TheSquashyHatofMrGnosspelius Sat 02-Jan-16 10:47:00

This situation suits him down the the ground in every way including financially. It suits you in NO way, especially financial. Go back to your own home and make it a proper home for you and the DCs. Make him pay what he should and have an ordered, calm predictable and therefore enjoyable life. He can come and collect the DCs and have contact but otherwise lead a separate life. It will be fine after a while but you have to start with that one step. Don't feel guilty, he doesn't in his ongoing abuse of you (emotional and financial). Make the first step, the sooner you do, the sooner you get away from the crazy.

RiceCrispieTreats Sat 02-Jan-16 13:57:47

Go back to your own home. Live your own life. Be happy.

Also, make sure he starts paying maintenance again, and don't get sucked back in. You're too nice, and he's used to taking advantage. Protect yours and the DC's best interests.

Orangesubmarine Sat 02-Jan-16 22:04:00

Thanks. Quick update, I'm feeling a bit alarmed. I sat down and discussed the situation with him this evening. I told him that I couldn't continue in a 'relationship ' that didn't work for me, the lack of marriage, the fact I pay for all the groceries etc.

He put the real guilt trip on me, said he loves me, doesn't want us to move out etc. he also said though that he finds I put too much pressure on him to get things done, ie when I went away for two days with the dc to stay with grandparents and he barely lifted a finger I shouldn't have expected him to clean the house. And apparently it's my fault he has a long term pain in his arm as he hit it when he was hurrying to get to work as I'd asked him not to get up too early as it was waking the baby hmm im so fed up.

hefzi Sat 02-Jan-16 22:20:33

Orange - you've talked to him about it: now listen to what he says. Everything is your fault - do you really want to keep living like this?

You really deserve to be happy: I've never said this before, explicitly - but please, LTB!

RiceCrispieTreats Sat 02-Jan-16 22:26:22

Why are you alarmed? He's behaving true to form. The question is only whether you want to stick around for more, or not.

summerwinterton Sat 02-Jan-16 23:07:32

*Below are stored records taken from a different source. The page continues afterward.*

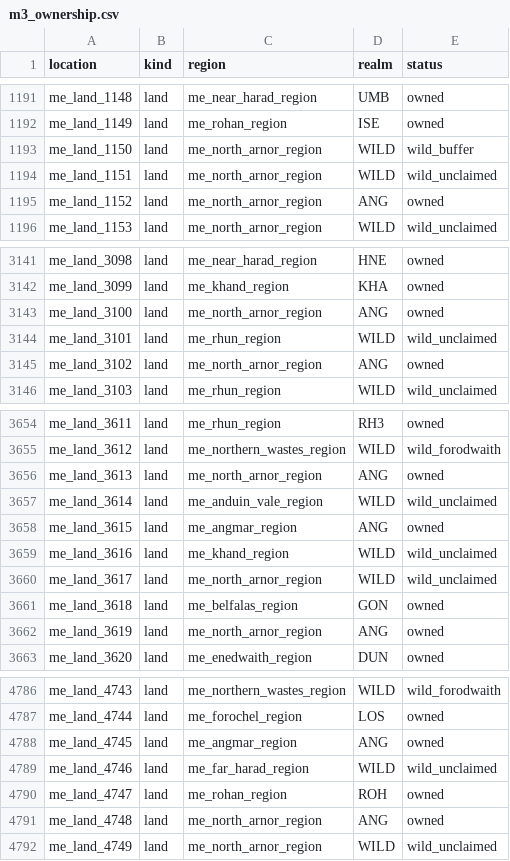
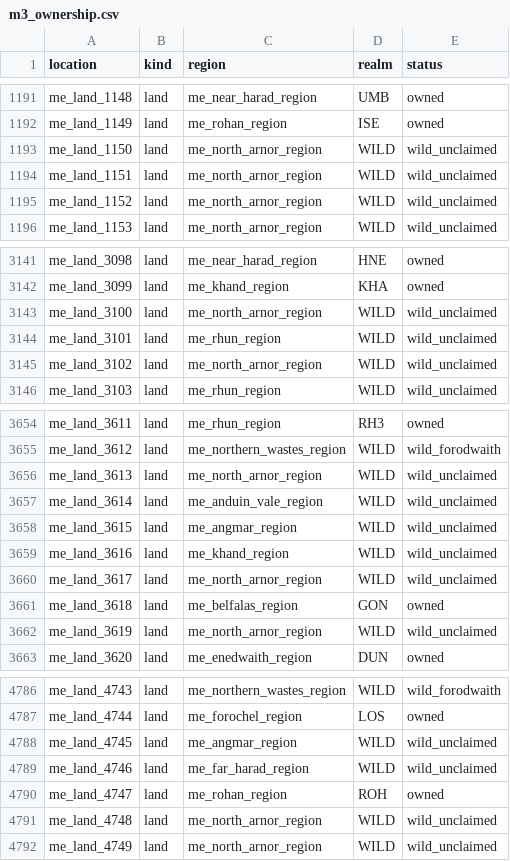
Before and after one commit to Rockydo/endore, a CSV file: docs/world/derived/m3_ownership.csv, drawn as a sheet; only a part is shown, gaps mark what is left out; the diff covers the shown part only.

```diff
--- a/docs/world/derived/m3_ownership.csv
+++ b/docs/world/derived/m3_ownership.csv
@@ -1192,5 +1192,5 @@ me_land_1148,land,me_near_harad_region,UMB,owned
 me_land_1149,land,me_rohan_region,ISE,owned
-me_land_1150,land,me_north_arnor_region,WILD,wild_buffer
+me_land_1150,land,me_north_arnor_region,WILD,wild_unclaimed
 me_land_1151,land,me_north_arnor_region,WILD,wild_unclaimed
-me_land_1152,land,me_north_arnor_region,ANG,owned
+me_land_1152,land,me_north_arnor_region,WILD,wild_unclaimed
 me_land_1153,land,me_north_arnor_region,WILD,wild_unclaimed
@@ -3142,5 +3142,5 @@ me_land_3098,land,me_near_harad_region,HNE,owned
 me_land_3099,land,me_khand_region,KHA,owned
-me_land_3100,land,me_north_arnor_region,ANG,owned
+me_land_3100,land,me_north_arnor_region,WILD,wild_unclaimed
 me_land_3101,land,me_rhun_region,WILD,wild_unclaimed
-me_land_3102,land,me_north_arnor_region,ANG,owned
+me_land_3102,land,me_north_arnor_region,WILD,wild_unclaimed
 me_land_3103,land,me_rhun_region,WILD,wild_unclaimed
@@ -3655,5 +3655,5 @@ me_land_3611,land,me_rhun_region,RH3,owned
 me_land_3612,land,me_northern_wastes_region,WILD,wild_forodwaith
-me_land_3613,land,me_north_arnor_region,ANG,owned
+me_land_3613,land,me_north_arnor_region,WILD,wild_unclaimed
 me_land_3614,land,me_anduin_vale_region,WILD,wild_unclaimed
-me_land_3615,land,me_angmar_region,ANG,owned
+me_land_3615,land,me_angmar_region,WILD,wild_unclaimed
 me_land_3616,land,me_khand_region,WILD,wild_unclaimed
@@ -3661,3 +3661,3 @@ me_land_3617,land,me_north_arnor_region,WILD,wild_unclaimed
 me_land_3618,land,me_belfalas_region,GON,owned
-me_land_3619,land,me_north_arnor_region,ANG,owned
+me_land_3619,land,me_north_arnor_region,WILD,wild_unclaimed
 me_land_3620,land,me_enedwaith_region,DUN,owned
@@ -4787,6 +4787,6 @@ me_land_4743,land,me_northern_wastes_region,WILD,wild_forodwaith
 me_land_4744,land,me_forochel_region,LOS,owned
-me_land_4745,land,me_angmar_region,ANG,owned
+me_land_4745,land,me_angmar_region,WILD,wild_unclaimed
 me_land_4746,land,me_far_harad_region,WILD,wild_unclaimed
 me_land_4747,land,me_rohan_region,ROH,owned
-me_land_4748,land,me_north_arnor_region,ANG,owned
+me_land_4748,land,me_north_arnor_region,WILD,wild_unclaimed
 me_land_4749,land,me_north_arnor_region,WILD,wild_unclaimed
```
Also changed, not shown: 94 edited cells elsewhere in this file, docs/world/derived/m3_gazetteer.csv, docs/world/derived/m3_ownership_audit.csv, 38 other files.
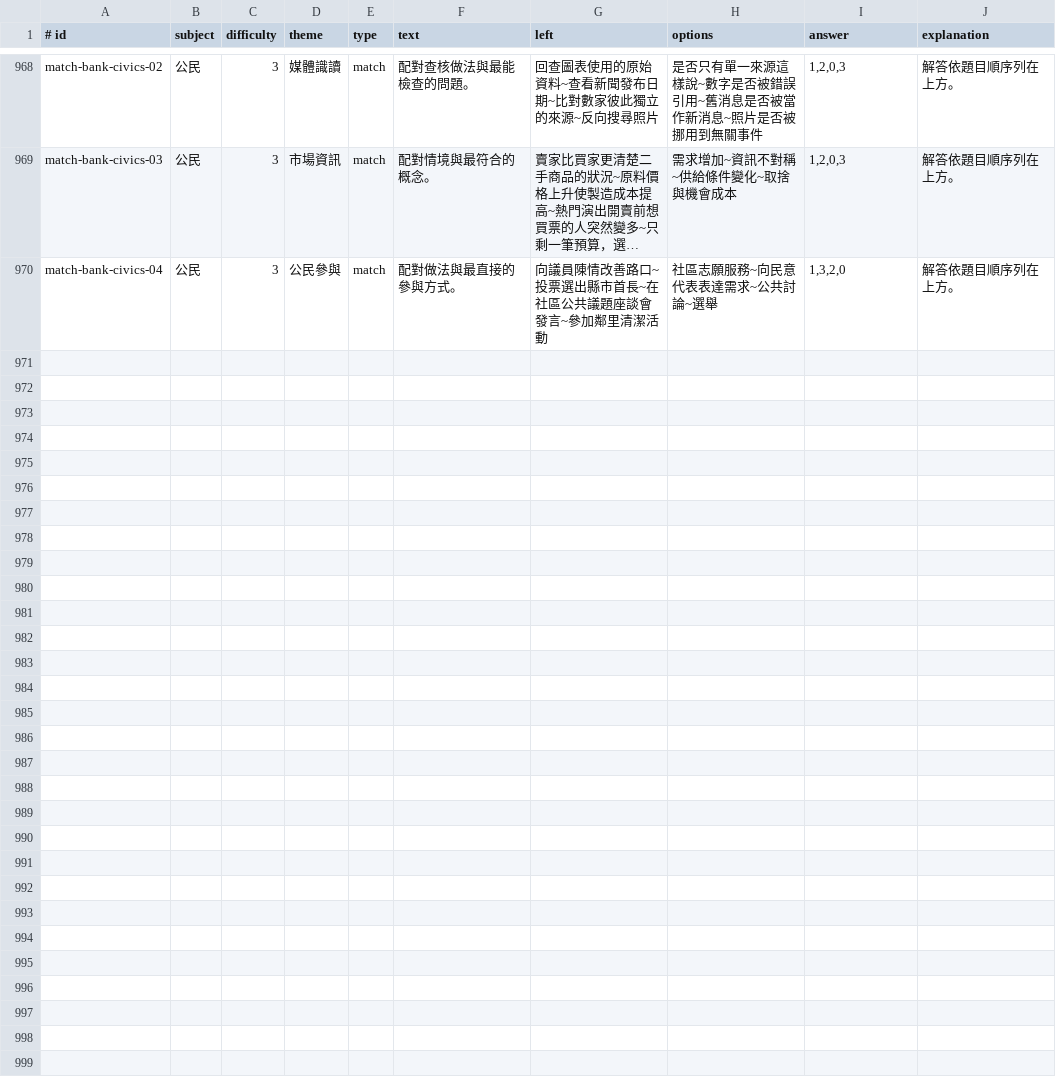
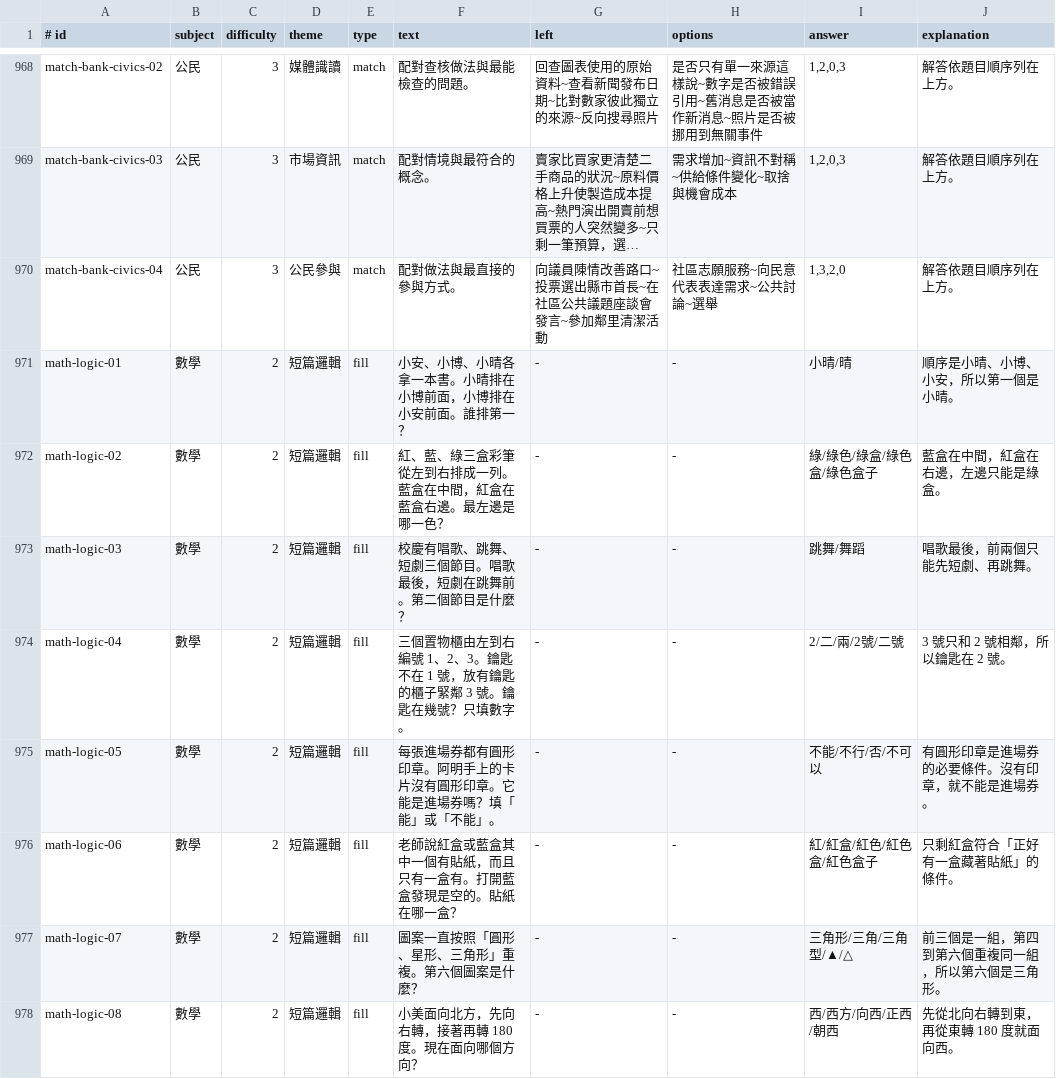
Before and after one commit to YunLeHuang-111/daiwan-school-simulator, a TSV file: data/questions.tsv, drawn as a sheet; only a part is shown, gaps mark what is left out; long unchanged cells end in …; the diff covers the shown part only; the diff names each change by its address in the sheet, - before the commit and + after, or states it on an @@ line.

Commit message:
Use short logic questions for math fill-ins

```diff
--- a/data/questions.tsv
+++ b/data/questions.tsv
+row 971: math-logic-01 | 數學 | 2 | 短篇邏輯 | fill | 小安、小博、小晴各拿一本書。小晴排在小博前面，小博排在小安前面。誰排第一？ | - | - | 小晴/晴 | 順序是小晴、小博、小安，所以第一個是小晴。
+row 972: math-logic-02 | 數學 | 2 | 短篇邏輯 | fill | 紅、藍、綠三盒彩筆從左到右排成一列。藍盒在中間，紅盒在藍盒右邊。最左邊是哪一色？ | - | - | 綠/綠色/綠盒/綠色盒/綠色盒子 | 藍盒在中間，紅盒在右邊，左邊只能是綠盒。
+row 973: math-logic-03 | 數學 | 2 | 短篇邏輯 | fill | 校慶有唱歌、跳舞、短劇三個節目。唱歌最後，短劇在跳舞前。第二個節目是什麼？ | - | - | 跳舞/舞蹈 | 唱歌最後，前兩個只能先短劇、再跳舞。
+row 974: math-logic-04 | 數學 | 2 | 短篇邏輯 | fill | 三個置物櫃由左到右編號 1、2、3。鑰匙不在 1 號，放有鑰匙的櫃子緊鄰 3 號。鑰匙在幾號？只填數字。 | - | - | 2/二/兩/2號/二號 | 3 號只和 2 號相鄰，所以鑰匙在 2 號。
+row 975: math-logic-05 | 數學 | 2 | 短篇邏輯 | fill | 每張進場券都有圓形印章。阿明手上的卡片沒有圓形印章。它能是進場券嗎？填「能」或「不能」。 | - | - | 不能/不行/否/不可以 | 有圓形印章是進場券的必要條件。沒有印章，就不能是進場券。
+row 976: math-logic-06 | 數學 | 2 | 短篇邏輯 | fill | 老師說紅盒或藍盒其中一個有貼紙，而且只有一盒有。打開藍盒發現是空的。貼紙在哪一盒？ | - | - | 紅/紅盒/紅色/紅色盒/紅色盒子 | 只剩紅盒符合「正好有一盒藏著貼紙」的條件。
+row 977: math-logic-07 | 數學 | 2 | 短篇邏輯 | fill | 圖案一直按照「圓形、星形、三角形」重複。第六個圖案是什麼？ | - | - | 三角形/三角/三角型/▲/△ | 前三個是一組，第四到第六個重複同一組，所以第六個是三角形。
+row 978: math-logic-08 | 數學 | 2 | 短篇邏輯 | fill | 小美面向北方，先向右轉，接著再轉 180 度。現在面向哪個方向？ | - | - | 西/西方/向西/正西/朝西 | 先從北向右轉到東，再從東轉 180 度就面向西。
```
Also changed, not shown: 8 added rows elsewhere in this file, 4 other files.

You know what you need to do - question is are you going to do it?

TheSquashyHatofMrGnosspelius Sun 03-Jan-16 11:02:23

So you are even responsible for the pain in his arm that he caused himself? Fuck that shit! LTB before 2016 gets any older.

category12 Sun 03-Jan-16 11:16:22

You realise that you could spend years and years like this, and have nothing to fall back on, while he has a house and is feathering his nest. And you will have no claim on any of it, because you're not married. So he can just boot you out anytime.

He has everything his own way and no wonder he doesn't want anything to change, just for you to work harder at pleasing him. The longer it goes on, the more disservice you do yourself.

You would be better off living elsewhere with the dc. Plus you wouldn't have someone dragging you down all the time.

category12 Sun 03-Jan-16 11:18:04

Oh sorry, missed you have your own house. Thank goodness smile. Fgs go back to it.

figureofspeech Mon 04-Jan-16 06:25:09

If I were you I would see a solicitor and make sure that my will clearly states that my kids are my sole heirs, that they and not him are to inherit my house and everything should anything happen to me. I also would not want my partner if he is anything like yours to inherit a penny from me. Also, think about appointing a guardian or at least an additional guardian to bring up your kids alongside their father. You need someone who has their best interests at heart and wouldn't grudge spending money on them like he clearly does.

Don't discus this with him as you are thankfully not married, it's got nothing to do with him. Make solid arrangements for your children and leave him because you and your children deserve better.

NightWanderer Mon 04-Jan-16 08:20:27

Just go. You have a place to live. Just pack a bag and go. You don't need his permission. You just have to leave. It's as simple as that. Go upstairs, pack your stuff up, pack your kids stuff up and leave. Done, you can be happy again.

Join the discussion

Join the discussion

Registering is free, easy, and means you can join in the discussion, get discounts, win prizes and lots more.

Register now